Tucked into the surprise announcement that Chipotle Mexican Grill founder Steve Ells would step down as executive chairman of the board was news that the fast casual food chain would reduce the size of the board from 10 members to seven.
It’s a tricky task, determining the right size of a board. Too many members can lead to an overlap of responsibilities and create an atmosphere that’s difficult to move items forward or express ideas. Too few members risks not having enough bodies in the room to provide true oversight or a great-enough variety of skill sets.
It’s a balance that’s determined by the age, size and complexity of the company. Even so, there are some best practices to consider.
While average board sizes don’t change much from year to year, there are indications that a smaller board works better. Between 2011 and 2014, companies with a market capitalization of over $10 billion that had between eight and 10 board members outperformed peer groups by an average of 8.5 percentage points, according to research from The Wall Street Journal and governance experts GMI Ratings.
Companies with boards that had 12 to 15 members underperformed all other board sizes by 10.85 percentage points, on average. The GMI Ratings study, which included any company with a market capitalization of $10 billion or more, found that the average board size was about 11 directors.
At non-profit boards, the average was closer to 16 members. Since non-profits aren’t a worried about ensuring a monetary return, the boards take on more responsibilities to fund the organization, often requiring more seats around the table to accomplish everything.
But there can be diminishing returns when it comes to smaller boards. Financial services firm Morningstar found that small-cap companies lag larger firms in their rate of female representation among directors.
“Whatever pressures are driving female representation at the upper end of the market-cap range, they are much weaker at the lower end of the range,” wrote Morningstar.
That may be because one tactic companies have used to increase female representation among directors is by increasing the size of the board. Over half of all new female board members at companies listed on the S&P 500 took a seat that was newly created, according to a report by PwC, reported by Fortune. “We don’t want to be contained if we see great candidates who bring an element of diversity,” TripAdvisor’s Chief People Officer Beth Grous told Fortune, after the company added two women to its board, increasing the size from eight to 10 directors.

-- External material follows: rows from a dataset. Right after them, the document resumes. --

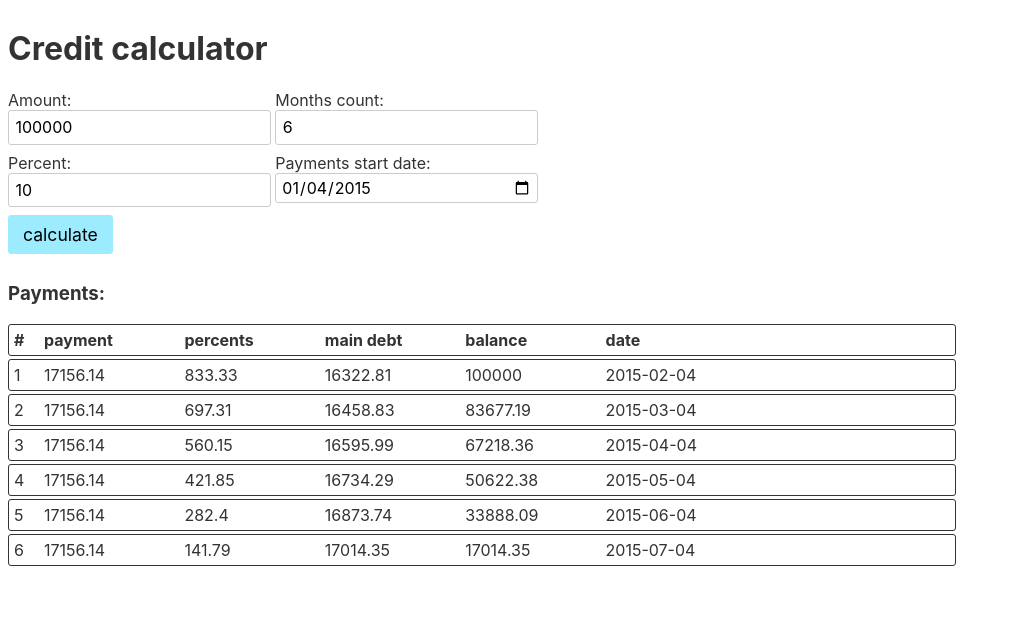
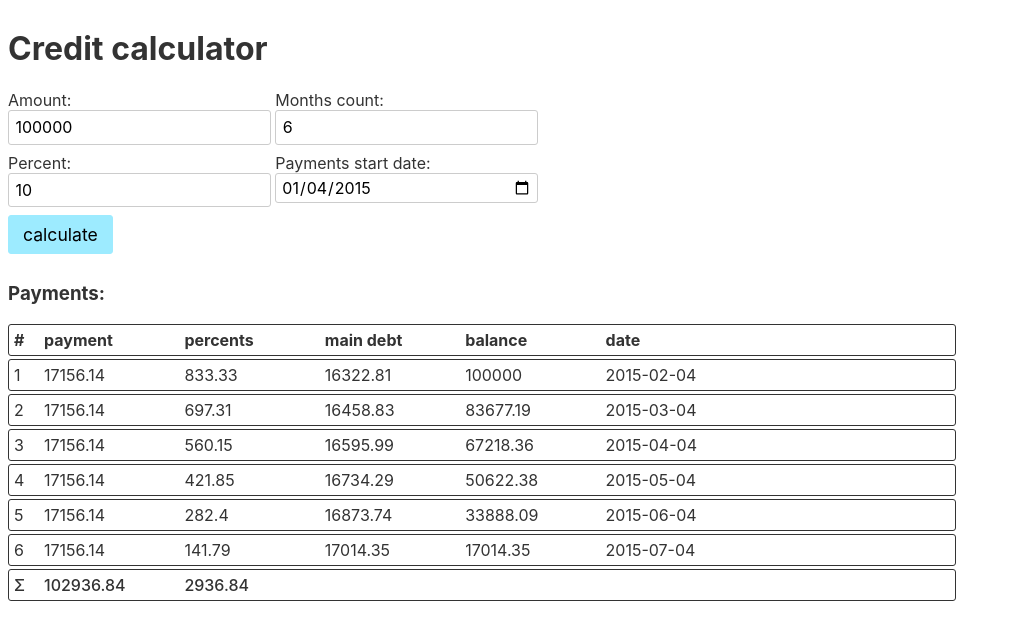
Before and after one commit to DaggerJackfast/credit-calculator, a Svelte app: page / in a window 1280 px wide. Shown: the top 640 px of the page, without its empty margins (0-1011 px from the left). Built offline with nearby package versions, Linux system fonts and the light colour scheme.

Commit message:
Add total values

```diff
--- a/src/App.svelte
+++ b/src/App.svelte
@@ -5,16 +5,19 @@
   let percent = 10;
   let monthsCount = 6;
   let startDate = "2015-01-04";
-  let payments = [];
+  let result = {
+    payments: 0
+  }
+
   const annuity = new AnnuityCalculator();
   function calcucatePayments(){
     return annuity.calculate(amount, percent, monthsCount, startDate);
   }
   onMount(() => {
-    payments = calcucatePayments();
+    result = calcucatePayments();
   });
   function handleSubmit() {
-    payments = calcucatePayments();
+    result = calcucatePayments();
   }
 </script>
 
@@ -57,7 +60,7 @@
     -webkit-appearance: none;
     margin: 0;
   }
-  .results {
+  .result {
     display: block;
     width: 75%;
   }
@@ -70,6 +73,9 @@
   }
   .payment-headers{
     font-weight: bold;
+  }
+  .payment-total{
+    font-weight: 500;
   }
   .payment-cell {
     width: 15%;
@@ -132,8 +138,8 @@
       </div>
 
     </form>
-    <div class="results">
-      {#if payments.length > 0}
+    <div class="result">
+      {#if result.payments.length > 0}
       <h3>Payments:</h3>
         <div class="payment payment-headers">
           <span class="payment-cell min-cell">#</span>
@@ -143,7 +149,7 @@
           <span class="payment-cell">balance</span>
           <span class="payment-cell">date</span>
         </div>
-        {#each payments as { monthlyPayment, loanBalance, percents, mainDebt, date }, index}
+        {#each result.payments as { monthlyPayment, loanBalance, percents, mainDebt, date }, index}
           <div class="payment">
             <span class="payment-cell min-cell">{index + 1}</span>
             <span class="payment-cell">{monthlyPayment}</span>
@@ -153,6 +159,11 @@
             <span class="payment-cell">{date}</span>
           </div>
         {/each}
+        <div class="payment payment-total">
+          <span class="payment-cell min-cell">Σ</span>
+          <span class="payment-cell">{result.totalPayment}</span>
+          <span class="payment-cell">{result.totalPercents}</span>
+        </div>
       {/if}
     </div>
   </div>
--- a/src/calculating.js
+++ b/src/calculating.js
@@ -64,7 +64,13 @@ export class AnnuityCalculator extends Calculator {
                 date,
             });
         }
-        return payments;
+        const totalPayment = monthlyPayment * monthsCount;
+        const totalPercents = totalPayment - amount;
+        return {
+            payments,
+            totalPayment: this.numberRound(totalPayment, 2),
+            totalPercents: this.numberRound(totalPercents, 2)
+        }
     }
 }
 
@@ -76,6 +82,7 @@ export class DifferentialCalculator extends Calculator {
         const payments = [];
         const mainDebt = amount / monthsCount;
         const percentDecimal = percent / 100;
+        let totalPayment = 0
         for (const index of Array(monthsCount).keys()) {
             const addedMonths = index + 1;
             const date = this.addMonths(startDate, addedMonths);
@@ -84,6 +91,7 @@ export class DifferentialCalculator extends Calculator {
             const loanBalance = amount - mainDebt * index;
             const percents = loanBalance * percentDecimal * monthsDaysCount / yearsDaysCount;
             const monthlyPayment = mainDebt + percents;
+            totalPayment += this.numberRound(monthlyPayment, 2);
             payments.push({
                 monthlyPayment: this.numberRound(monthlyPayment, 2),
                 loanBalance: this.numberRound(loanBalance, 2),
@@ -92,7 +100,12 @@ export class DifferentialCalculator extends Calculator {
                 date,
             })
         }
-        return payments;
+        const totalPercents = totalPayment - amount;
+        return {
+            payments,
+            totalPayment: this.numberRound(totalPayment, 2),
+            totalPercents: this.numberRound(totalPercents, 2)
+        };
     }
 
 }
```
Also changed, not shown: tests/fixtures/annuityPayments.json (+5 -2 lines), tests/fixtures/differentialPayments.json (+5 -2 lines).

Since more diverse boards perform better on certain measures, like on environmental, social and governance improvements, growing your company’s board can also, potentially, boost shares.